Start of Given records

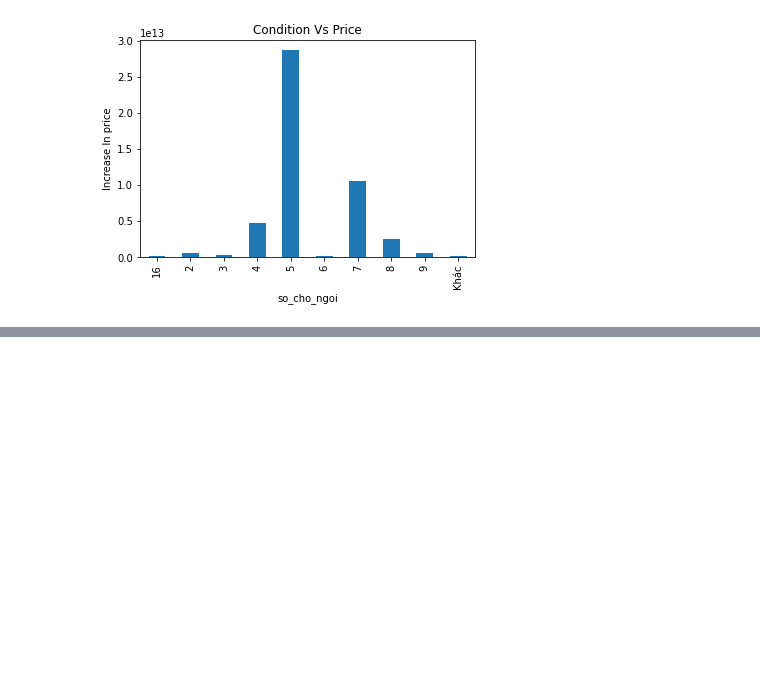
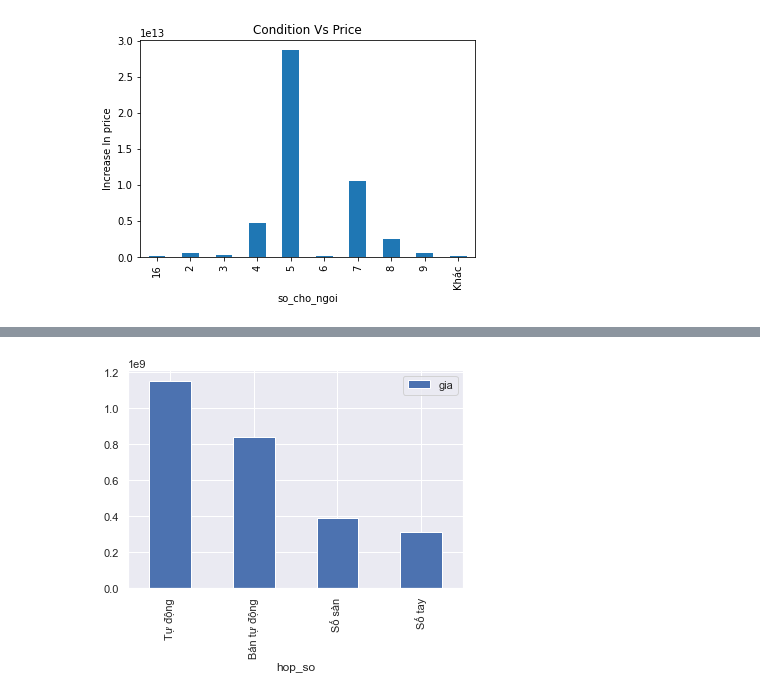
Before and after one commit to ghuioio/KHDL_IT4930, a Jupyter notebook: preprocess/visulization.ipynb, the cells around one changed output, grey strips where cells are left out. Saved outputs shown, nothing was run; the diff lists cells and outputs as text; code cells hidden in the pictures; blank space fills up the shorter version.

```diff
--- a/preprocess/visulization.ipynb
+++ b/preprocess/visulization.ipynb
@@ -301,0 +315,6 @@ var.plot(kind='bar')
+# %%
+var = pd.DataFrame(df.groupby(['hop_so'])['gia'].mean().sort_values(ascending = False))
+var.plot.bar()
+plt.show()
+# %% [output]
+[figure, added]
```
Also changed, not shown: parts of 3 cells of this notebook, 2 other files.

End of Given records

◆ Work item ◆
If a line above includes the string "plot", pick it out.

◆ Result for this task ◆
@@ -301,0 +315,6 @@ var.plot(kind='bar')
+var.plot.bar()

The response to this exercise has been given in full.